> [ACTIVITY]: Word for word, repeat the records, leaving every picture behind.

[Structured diff data]
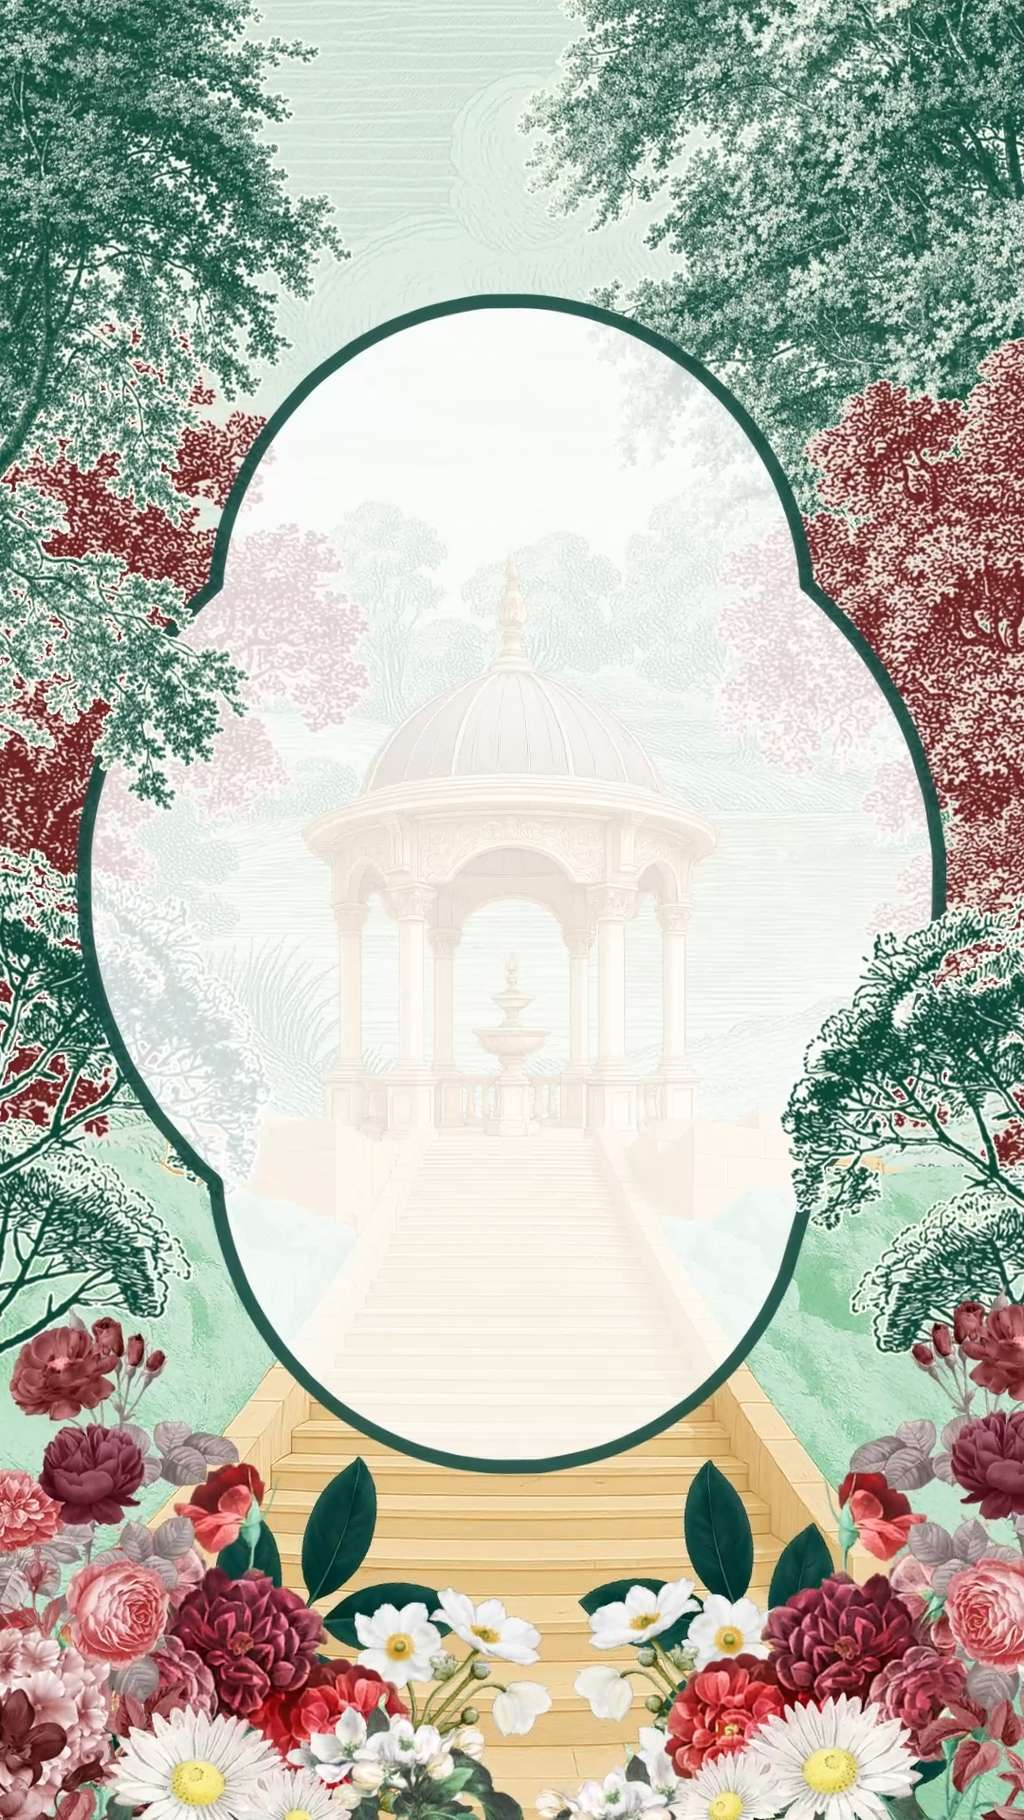
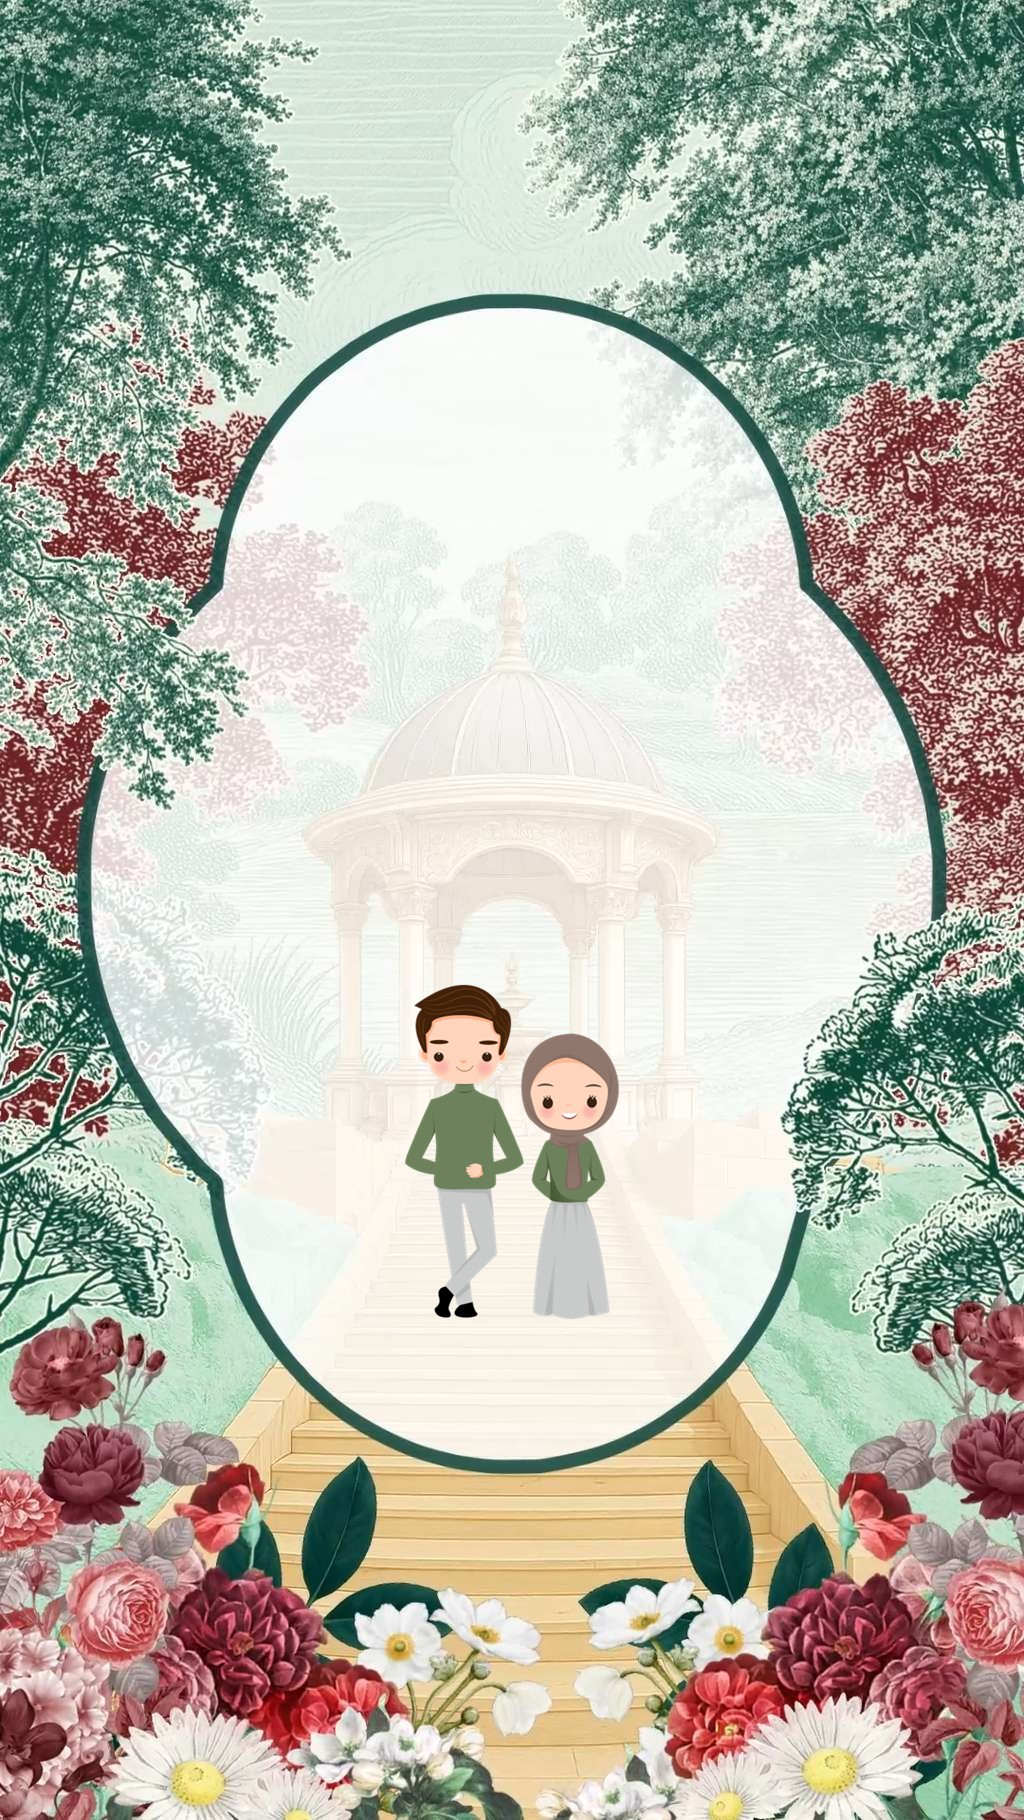
Prioritize animated photo, remove dead video link, add Ken Burns CSS motion

Changed region(s): [[0.375, 0.5231, 0.625, 0.7385]]

diff --git a/index.html b/index.html
@@ -6,6 +6,8 @@
 
 	<!-- This site is optimized with the Yoast SEO plugin v28.3 - https://yoast.com/product/yoast-seo-wordpress/ -->
 	<title>The Wedding of Ilma &amp; Lana</title>
+	<link rel="preload" as="image" href="assets/site/wp-content/uploads/2026/06/FALLBACK-HIJAU-V2-MOTION-PII-1.jpg" fetchpriority="high" />
+	<link rel="preload" as="image" href="assets/site/wp-content/uploads/2026/06/MUSLIM-21-1.webp" fetchpriority="high" />
 	<meta name="description" content="Undangan Pernikahan Ilma Aulia Sabarita, S.E. &amp; H. Muhammad Lana Syifaun Niams, S.E. - Andalba Project" />
 	<meta property="og:locale" content="id_ID" />
 	<meta property="og:type" content="article" />
@@ -138,7 +140,7 @@ body.idb-hide-love-story .ls-section{display:none!important}body.idb-hide-weddin
 var bisdevBrowserProtection = {"mode":"lock","redirectUrl":"https://andalbaproject.id/"};
 //# sourceURL=bisdev-browser-protection-js-extra
 </script>
-<script id="bisdev-browser-protection-js" src="assets/site/wp-content/plugins/bisdev-pro/assets/dist/js/browser-protection.c86bd548.js"></script>
+<!-- <script id="bisdev-browser-protection-js" src="assets/site/wp-content/plugins/bisdev-pro/assets/dist/js/browser-protection.c86bd548.js"></script> -->
 <link rel="https://api.w.org/" href="https://inv.andalbaproject.id/wp-json/" /><link rel="alternate" title="JSON" type="application/json" href="https://inv.andalbaproject.id/wp-json/wp/v2/pages/32125" /><link rel="EditURI" type="application/rsd+xml" title="RSD" href="https://inv.andalbaproject.id/xmlrpc.php?rsd" />
 <meta name="generator" content="WordPress 7.1.3" />
 <link rel='shortlink' href='https://inv.andalbaproject.id/?p=32125' />
@@ -180,7 +182,24 @@ p {
 </style>
 <meta name="viewport" content="width=device-width, initial-scale=1.0, viewport-fit=cover maximum-scale=1.0, user-scalable=no">
 <meta name="format-detection" content="telephone=no">
-	<meta name="viewport" content="width=device-width, initial-scale=1.0, viewport-fit=cover" /></head>
+	<meta name="viewport" content="width=device-width, initial-scale=1.0, viewport-fit=cover" /><style id="foto-animasi-prioritas">
+@keyframes kenBurnsSlideAwal {
+  0% { transform: scale(1.0); }
+  50% { transform: scale(1.05); }
+  100% { transform: scale(1.0); }
+}
+.slideAwal {
+  animation: kenBurnsSlideAwal 10s ease-in-out infinite alternate !important;
+  background-image: url('assets/site/wp-content/uploads/2026/06/FALLBACK-HIJAU-V2-MOTION-PII-1.jpg') !important;
+  background-size: cover !important;
+  background-position: center center !important;
+  background-repeat: no-repeat !important;
+}
+.elementor-background-video-container {
+  display: none !important;
+}
+</style>
+</head>
 <body class="wp-singular page-template-default page page-id-32125 wp-custom-logo wp-embed-responsive wp-theme-hello-elementor hello-elementor-default elementor-default elementor-template-canvas elementor-kit-4 elementor-page elementor-page-32125 idb-slot-empty-cover idb-slot-empty-opening idb-slot-empty-closing idb-slot-empty-mempelai1 idb-slot-empty-mempelai2 idb-hide-live-streaming idb-hide-kirim-hadiah">
 	<link rel="stylesheet" href="assets/cdn/cdn.jsdelivr.net/gh/Bisdev-gift/elementor-script@main/css/anti-cubit.css">
 <link rel="stylesheet" href="assets/cdn/cdn.jsdelivr.net/gh/Bisdev-gift/elementor-script@main/css/foto.css">
@@ -254,11 +273,8 @@ p {
 						</div>
 				</div>
 				</div>
-		<div class="elementor-element elementor-element-1e5f2e13 e-con-full e-flex e-con e-child" data-id="1e5f2e13" data-element_type="container" data-e-type="container">
-		<div class="elementor-element elementor-element-1b95b35e e-con-full slideAwal e-flex e-con e-child" data-id="1b95b35e" data-element_type="container" data-e-type="container" data-settings="{&quot;background_background&quot;:&quot;video&quot;,&quot;background_video_link&quot;:&quot;https:\/\/inv.andalbaproject.id\/wp-content\/uploads\/2026\/06\/VINTAGE-06-BARU.mp4&quot;,&quot;background_video_start&quot;:0.1,&quot;background_play_once&quot;:&quot;yes&quot;,&quot;background_play_on_mobile&quot;:&quot;yes&quot;}">
-		<div class="elementor-background-video-container">
-							<video class="elementor-background-video-hosted" role="presentation" autoplay muted playsinline></video>
-					</div><div class="idb-reveal idb-ef zoom-out elementor-element elementor-element-70dfdeef e-con-full e-flex e-con e-child" data-reveal-offset="100" data-reveal-duration="800" data-reveal-delay="300" style="transition-duration: 800ms; transition-delay: 300ms;" data-id="70dfdeef" data-element_type="container" data-e-type="container">
+		<div class="elementor-element elementor-element-1e5f2e13 e-con-full e-flex e-con e-child e-no-lazyload e-lazyloaded" data-id="1e5f2e13" data-element_type="container" data-e-type="container">
+		<div class="elementor-element elementor-element-1b95b35e e-con-full slideAwal e-flex e-con e-child e-no-lazyload e-lazyloaded" data-id="1b95b35e" data-element_type="container" data-e-type="container" data-settings="{&quot;background_background&quot;:&quot;classic&quot;}"><div class="idb-reveal idb-ef zoom-out elementor-element elementor-element-70dfdeef e-con-full e-flex e-con e-child" data-reveal-offset="100" data-reveal-duration="800" data-reveal-delay="300" style="transition-duration: 800ms; transition-delay: 300ms;" data-id="70dfdeef" data-element_type="container" data-e-type="container">
 				<div class="elementor-element elementor-element-3ee90b5c elementor-widget elementor-widget-heading" data-id="3ee90b5c" data-element_type="widget" data-e-type="widget" data-widget_type="heading.default">
 				<div class="elementor-widget-container">
 					<h2 class="elementor-heading-title elementor-size-default">The Wedding of</h2>				</div>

> [SOLVED PROBLEM]:
Prioritize animated photo, remove dead video link, add Ken Burns CSS motion

Changed region(s): [[0.375, 0.5231, 0.625, 0.7385]]

diff --git a/index.html b/index.html
@@ -6,6 +6,8 @@
 
 	<!-- This site is optimized with the Yoast SEO plugin v28.3 - https://yoast.com/product/yoast-seo-wordpress/ -->
 	<title>The Wedding of Ilma &amp; Lana</title>
+	<link rel="preload" as="image" href="assets/site/wp-content/uploads/2026/06/FALLBACK-HIJAU-V2-MOTION-PII-1.jpg" fetchpriority="high" />
+	<link rel="preload" as="image" href="assets/site/wp-content/uploads/2026/06/MUSLIM-21-1.webp" fetchpriority="high" />
 	<meta name="description" content="Undangan Pernikahan Ilma Aulia Sabarita, S.E. &amp; H. Muhammad Lana Syifaun Niams, S.E. - Andalba Project" />
 	<meta property="og:locale" content="id_ID" />
 	<meta property="og:type" content="article" />
@@ -138,7 +140,7 @@ body.idb-hide-love-story .ls-section{display:none!important}body.idb-hide-weddin
 var bisdevBrowserProtection = {"mode":"lock","redirectUrl":"https://andalbaproject.id/"};
 //# sourceURL=bisdev-browser-protection-js-extra
 </script>
-<script id="bisdev-browser-protection-js" src="assets/site/wp-content/plugins/bisdev-pro/assets/dist/js/browser-protection.c86bd548.js"></script>
+<!-- <script id="bisdev-browser-protection-js" src="assets/site/wp-content/plugins/bisdev-pro/assets/dist/js/browser-protection.c86bd548.js"></script> -->
 <link rel="https://api.w.org/" href="https://inv.andalbaproject.id/wp-json/" /><link rel="alternate" title="JSON" type="application/json" href="https://inv.andalbaproject.id/wp-json/wp/v2/pages/32125" /><link rel="EditURI" type="application/rsd+xml" title="RSD" href="https://inv.andalbaproject.id/xmlrpc.php?rsd" />
 <meta name="generator" content="WordPress 7.1.3" />
 <link rel='shortlink' href='https://inv.andalbaproject.id/?p=32125' />
@@ -180,7 +182,24 @@ p {
 </style>
 <meta name="viewport" content="width=device-width, initial-scale=1.0, viewport-fit=cover maximum-scale=1.0, user-scalable=no">
 <meta name="format-detection" content="telephone=no">
-	<meta name="viewport" content="width=device-width, initial-scale=1.0, viewport-fit=cover" /></head>
+	<meta name="viewport" content="width=device-width, initial-scale=1.0, viewport-fit=cover" /><style id="foto-animasi-prioritas">
+@keyframes kenBurnsSlideAwal {
+  0% { transform: scale(1.0); }
+  50% { transform: scale(1.05); }
+  100% { transform: scale(1.0); }
+}
+.slideAwal {
+  animation: kenBurnsSlideAwal 10s ease-in-out infinite alternate !important;
+  background-image: url('assets/site/wp-content/uploads/2026/06/FALLBACK-HIJAU-V2-MOTION-PII-1.jpg') !important;
+  background-size: cover !important;
+  background-position: center center !important;
+  background-repeat: no-repeat !important;
+}
+.elementor-background-video-container {
+  display: none !important;
+}
+</style>
+</head>
 <body class="wp-singular page-template-default page page-id-32125 wp-custom-logo wp-embed-responsive wp-theme-hello-elementor hello-elementor-default elementor-default elementor-template-canvas elementor-kit-4 elementor-page elementor-page-32125 idb-slot-empty-cover idb-slot-empty-opening idb-slot-empty-closing idb-slot-empty-mempelai1 idb-slot-empty-mempelai2 idb-hide-live-streaming idb-hide-kirim-hadiah">
 	<link rel="stylesheet" href="assets/cdn/cdn.jsdelivr.net/gh/Bisdev-gift/elementor-script@main/css/anti-cubit.css">
 <link rel="stylesheet" href="assets/cdn/cdn.jsdelivr.net/gh/Bisdev-gift/elementor-script@main/css/foto.css">
@@ -254,11 +273,8 @@ p {
 						</div>
 				</div>
 				</div>
-		<div class="elementor-element elementor-element-1e5f2e13 e-con-full e-flex e-con e-child" data-id="1e5f2e13" data-element_type="container" data-e-type="container">
-		<div class="elementor-element elementor-element-1b95b35e e-con-full slideAwal e-flex e-con e-child" data-id="1b95b35e" data-element_type="container" data-e-type="container" data-settings="{&quot;background_background&quot;:&quot;video&quot;,&quot;background_video_link&quot;:&quot;https:\/\/inv.andalbaproject.id\/wp-content\/uploads\/2026\/06\/VINTAGE-06-BARU.mp4&quot;,&quot;background_video_start&quot;:0.1,&quot;background_play_once&quot;:&quot;yes&quot;,&quot;background_play_on_mobile&quot;:&quot;yes&quot;}">
-		<div class="elementor-background-video-container">
-							<video class="elementor-background-video-hosted" role="presentation" autoplay muted playsinline></video>
-					</div><div class="idb-reveal idb-ef zoom-out elementor-element elementor-element-70dfdeef e-con-full e-flex e-con e-child" data-reveal-offset="100" data-reveal-duration="800" data-reveal-delay="300" style="transition-duration: 800ms; transition-delay: 300ms;" data-id="70dfdeef" data-element_type="container" data-e-type="container">
+		<div class="elementor-element elementor-element-1e5f2e13 e-con-full e-flex e-con e-child e-no-lazyload e-lazyloaded" data-id="1e5f2e13" data-element_type="container" data-e-type="container">
+		<div class="elementor-element elementor-element-1b95b35e e-con-full slideAwal e-flex e-con e-child e-no-lazyload e-lazyloaded" data-id="1b95b35e" data-element_type="container" data-e-type="container" data-settings="{&quot;background_background&quot;:&quot;classic&quot;}"><div class="idb-reveal idb-ef zoom-out elementor-element elementor-element-70dfdeef e-con-full e-flex e-con e-child" data-reveal-offset="100" data-reveal-duration="800" data-reveal-delay="300" style="transition-duration: 800ms; transition-delay: 300ms;" data-id="70dfdeef" data-element_type="container" data-e-type="container">
 				<div class="elementor-element elementor-element-3ee90b5c elementor-widget elementor-widget-heading" data-id="3ee90b5c" data-element_type="widget" data-e-type="widget" data-widget_type="heading.default">
 				<div class="elementor-widget-container">
 					<h2 class="elementor-heading-title elementor-size-default">The Wedding of</h2>				</div>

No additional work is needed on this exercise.